TO DO> All lines in the records below with the word "none" must be returned.

'''

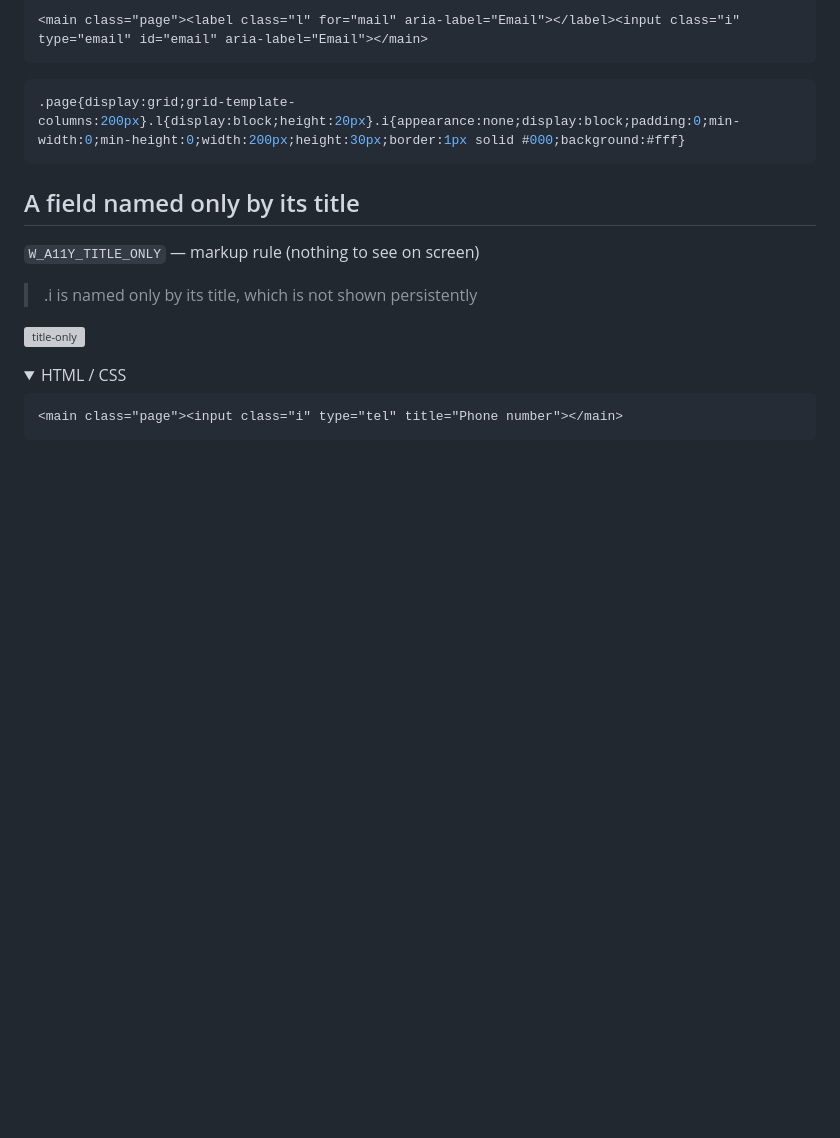
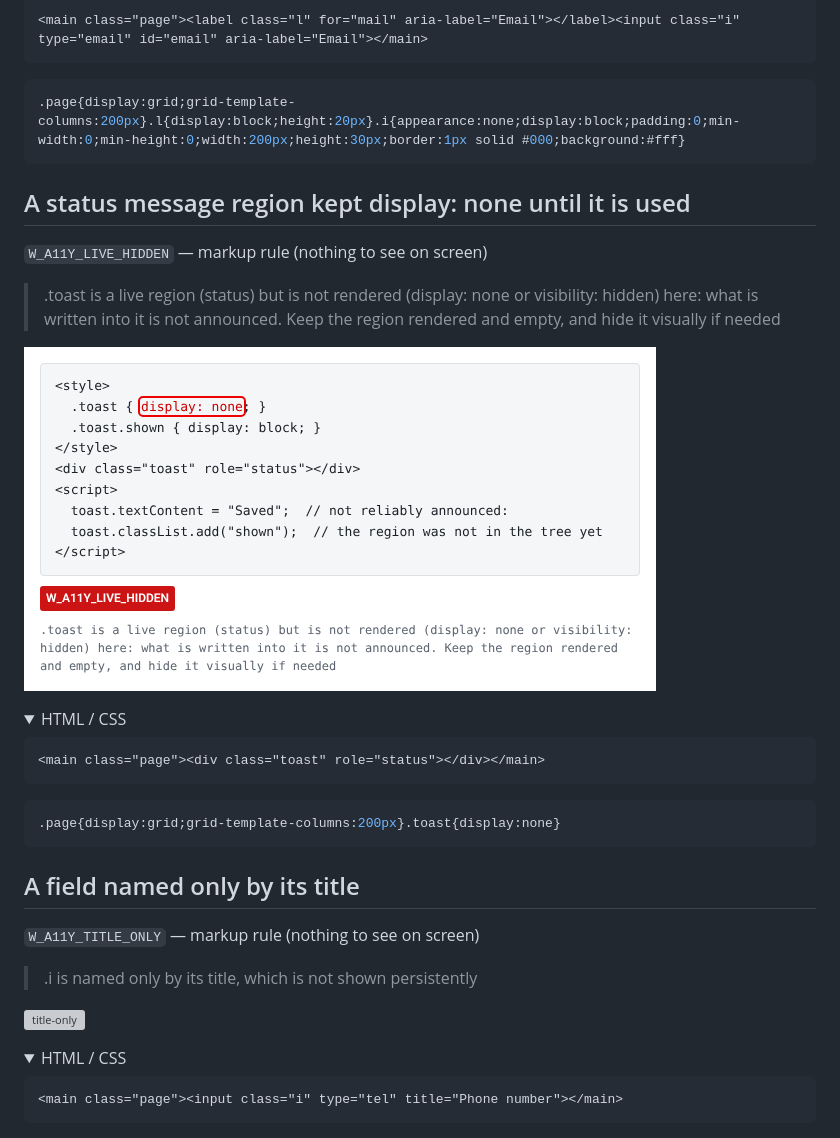
Before and after one commit to mizchi/isle, a Markdown page: docs/counterexamples/README.md, the part around the change. Rendered like a GitHub page; pictures changed too: docs/counterexamples/live-hidden-markup.png (added); folded sections open; blank space fills up the shorter version; grey boxes are pictures that could not be loaded.

````diff
--- a/docs/counterexamples/README.md
+++ b/docs/counterexamples/README.md
@@ -1708,6 +1708,26 @@ body{touch-action:pan-x pan-y}.page{display:grid;grid-template-columns:minmax(0,
 
 </details>
 
+## A status message region kept display: none until it is used
+
+`W_A11Y_LIVE_HIDDEN` — markup rule (nothing to see on screen)
+
+> .toast is a live region (status) but is not rendered (display: none or visibility: hidden) here: what is written into it is not announced. Keep the region rendered and empty, and hide it visually if needed
+
+![live-hidden](live-hidden-markup.png)
+
+<details><summary>HTML / CSS</summary>
+
+```html
+<main class="page"><div class="toast" role="status"></div></main>
+```
+
+```css
+.page{display:grid;grid-template-columns:200px}.toast{display:none}
+```
+
+</details>
+
 ## A field named only by its title
 
 `W_A11Y_TITLE_ONLY` — markup rule (nothing to see on screen)
````
Also changed, not shown: docs/adr/0013-static-accessibility-rules.md (+1 -0 lines), 5 other files.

'''

YOUR RESPONSE>
+## A status message region kept display: none until it is used
+> .toast is a live region (status) but is not rendered (display: none or visibility: hidden) here: what is written into it is not announced. Keep the region rendered and empty, and hide it visually if needed
+.page{display:grid;grid-template-columns:200px}.toast{display:none}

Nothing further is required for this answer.